from The American Heritage® Dictionary of the English Language, 4th Edition
- adj. Obstructing or closing natural openings or passages of the body.
- n. An obstruent medicine or agent.
- n. Linguistics A sound, such as a stop, fricative, or affricate, that is produced with complete blockage or at least partial constriction of the airflow through the nose or mouth.
from Wiktionary, Creative Commons Attribution/Share-Alike License
- n. a consonant sound formed by obstructing the airway, causing turbulence; the generic term of plosive, fricative and affricate
from the GNU version of the Collaborative International Dictionary of English
- adj. Causing obstruction; blocking up; hindering.
- n. Anything that obstructs or closes a passage; esp., that which obstructs natural passages in the body.
from The Century Dictionary and Cyclopedia
- Obstructive; impeding.
- n. Anything that obstructs; especially, anything that blocks up the natural passages of the body.
from WordNet 3.0 Copyright 2006 by Princeton University. All rights reserved.
- n. a consonant that is produced with a partial or complete blockage of the airflow from the lungs through the nose or mouth
If I'm correct about terminal obstruent devoicing continuing in the region, then they never did speak Old High German as we usually think of it note that terminal obstruent devoicing is one of the criteria for distinguishing MHG from OHG.
This led to terminal obstruent devoicing spreading to the rest of the continuum, and I suspect that þd may also have originated with the Franconian node though this is little more than speculation.
For instance, in the prehistory of Modern Persian, apocope introduced word-final clusters of obstruent or nasal + r.
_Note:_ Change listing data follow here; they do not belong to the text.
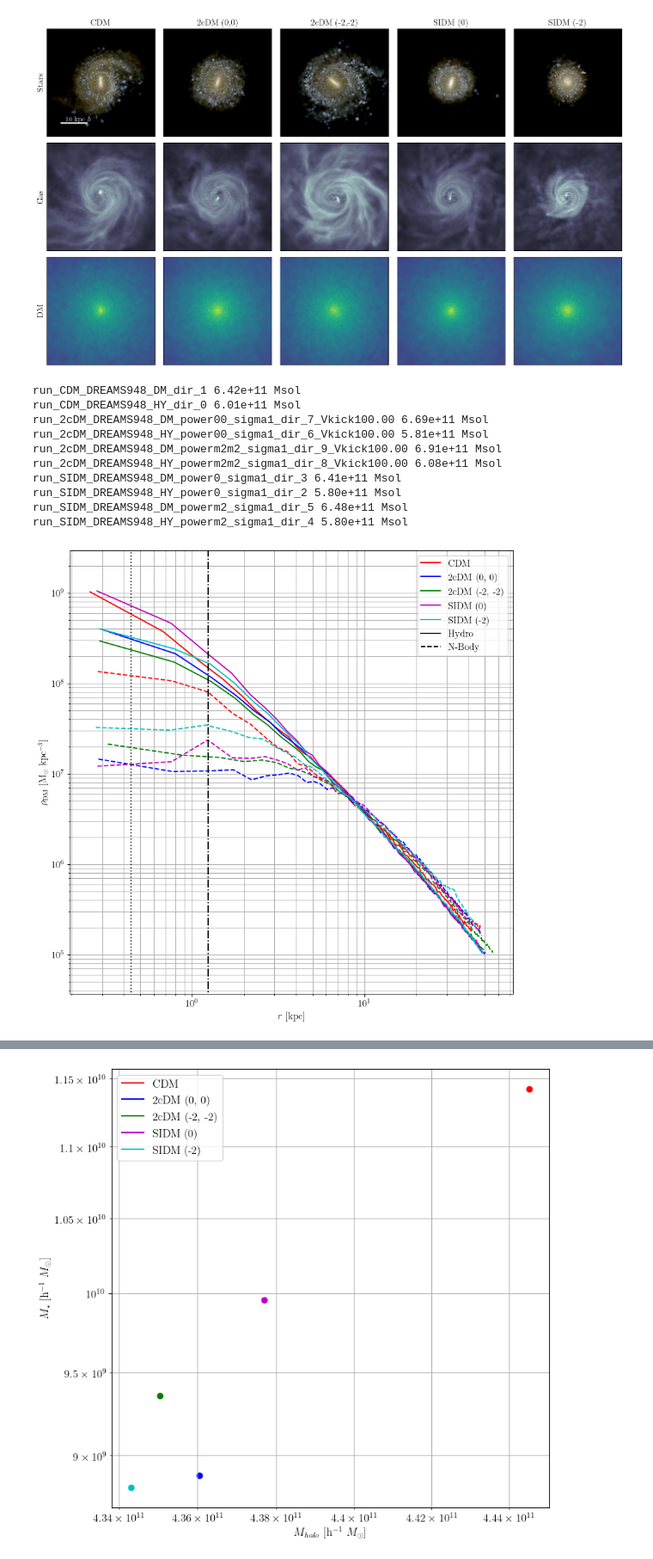
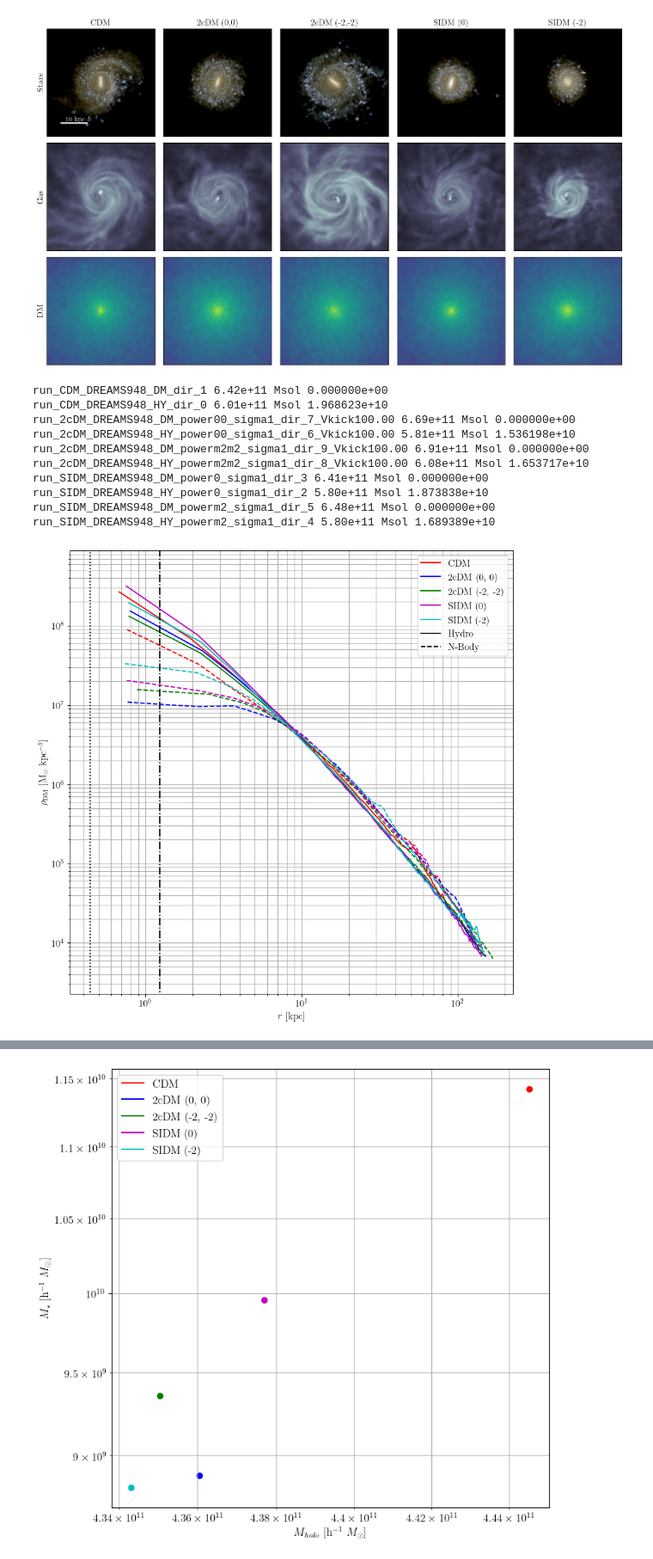
Before and after one commit to rtlow/2cDM_paperII, a Jupyter notebook: jupyter/subhalo_particle_analysis.ipynb, the cells around one changed output, grey strips where cells are left out. Shown at 86% size. Drawn from its saved outputs; the diff is of its cells as text; code cells hidden in the pictures.

```diff
--- a/jupyter/subhalo_particle_analysis.ipynb
+++ b/jupyter/subhalo_particle_analysis.ipynb
@@ -201,18 +201,18 @@ for run_n in runs:
     h = f.halos(subhalos=True)
 
     f.physical_units()
-    print(run_n, h[0].properties['SubhaloMass'])
+    print(run_n, h[0].properties['SubhaloMass'], f'{h[0].properties['SubhaloMassType'][4]:e}')
 # %% [output]
-run_CDM_DREAMS948_DM_dir_1 6.42e+11 Msol
-run_CDM_DREAMS948_HY_dir_0 6.01e+11 Msol
-run_2cDM_DREAMS948_DM_power00_sigma1_dir_7_Vkick100.00 6.69e+11 Msol
-run_2cDM_DREAMS948_HY_power00_sigma1_dir_6_Vkick100.00 5.81e+11 Msol
-run_2cDM_DREAMS948_DM_powerm2m2_sigma1_dir_9_Vkick100.00 6.91e+11 Msol
-run_2cDM_DREAMS948_HY_powerm2m2_sigma1_dir_8_Vkick100.00 6.08e+11 Msol
-run_SIDM_DREAMS948_DM_power0_sigma1_dir_3 6.41e+11 Msol
-run_SIDM_DREAMS948_HY_power0_sigma1_dir_2 5.80e+11 Msol
-run_SIDM_DREAMS948_DM_powerm2_sigma1_dir_5 6.48e+11 Msol
-run_SIDM_DREAMS948_HY_powerm2_sigma1_dir_4 5.80e+11 Msol
+run_CDM_DREAMS948_DM_dir_1 6.42e+11 Msol 0.000000e+00
+run_CDM_DREAMS948_HY_dir_0 6.01e+11 Msol 1.968623e+10
+run_2cDM_DREAMS948_DM_power00_sigma1_dir_7_Vkick100.00 6.69e+11 Msol 0.000000e+00
+run_2cDM_DREAMS948_HY_power00_sigma1_dir_6_Vkick100.00 5.81e+11 Msol 1.536198e+10
+run_2cDM_DREAMS948_DM_powerm2m2_sigma1_dir_9_Vkick100.00 6.91e+11 Msol 0.000000e+00
+run_2cDM_DREAMS948_HY_powerm2m2_sigma1_dir_8_Vkick100.00 6.08e+11 Msol 1.653717e+10
+run_SIDM_DREAMS948_DM_power0_sigma1_dir_3 6.41e+11 Msol 0.000000e+00
+run_SIDM_DREAMS948_HY_power0_sigma1_dir_2 5.80e+11 Msol 1.873838e+10
+run_SIDM_DREAMS948_DM_powerm2_sigma1_dir_5 6.48e+11 Msol 0.000000e+00
+run_SIDM_DREAMS948_HY_powerm2_sigma1_dir_4 5.80e+11 Msol 1.689389e+10
 # %%
 fig, ax = plt.subplots(1, 1, figsize=[10, 10])
 
@@ -233,7 +233,7 @@ for run_n in runs:
 
     pynbody.analysis.center(h[0])
 
-    pdm_3d = profile.Profile(f.dm, rmin = 0.1 * softening_length, rmax = h[0].properties['SubhaloHalfmassRad'], ndim = 3)
+    pdm_3d = profile.Profile(f.dm, rmin = 0.1 * softening_length, rmax = 3 * h[0].properties['SubhaloHalfmassRad'], ndim = 3)
 
     # styling
     linestyle = dashings[run.baryon_type]
@@ -246,34 +246,34 @@ for run_n in runs:
     dens = pdm_3d['density'].in_units('Msol kpc^-3')
     ax.plot(rbins,dens,color=color, linestyle=linestyle)
     y_mins.append(1/2.8 * np.amin( dens[ np.nonzero(dens) ] ))
     y_maxes.append(2.8 * np.amax( dens[ np.nonzero(dens) ] ))
 ax.vlines(softening_length, 10**2, 10**50, colors='k', linestyles='dotted')
 ax.vlines(2.8*softening_length, 10**2, 10**50, colors='k', linestyles='dashdot')
 ylims = [
     np.amin(y_mins),
     np.amax(y_maxes)
 ]
 ax.set_ylim(ylims)
 ax.set_xlabel('$r$ [kpc]')
 ax.set_ylabel(r'$\rho_{\rm DM}$ [M$_{\odot}$ kpc$^{-3}$]')
 ax.set_yscale("log")
 ax.set_xscale("log")
 ax.grid(True, which="both", ls="-")
 ax.set_box_aspect(aspect=1)
 
 ax.plot([],[], label='CDM', color='r')
 ax.plot([],[], label='2cDM (0, 0)', color='b')
 ax.plot([],[], label='2cDM (-2, -2)', color='g')
 ax.plot([],[], label='SIDM (0)', color='m')
 ax.plot([],[], label='SIDM (-2)', color='c')
 ax.plot([],[], label='Hydro', color='k', linestyle='solid')
 ax.plot([],[], label='N-Body', color='k', linestyle='dashed')
 
 plt.legend()
 
 plt.savefig(out_path + 'density_profiles.pdf')
 # %% [output]
-[figure, old version]
+[figure, new version]
 # %%
 fig, ax = plt.subplots(1, 1, figsize=[10, 10])
 
```
Also changed, not shown: parts of 3 cells of this notebook, 5 other files.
My transcription is the standard followed by both Szczurowski 1954 and Patkanyi 1963, in which g is understood as a voiced obstruent of unknown/indeterminate value and many perhaps most scholars interpretet it as dental [d] or even interdental fricative [D]!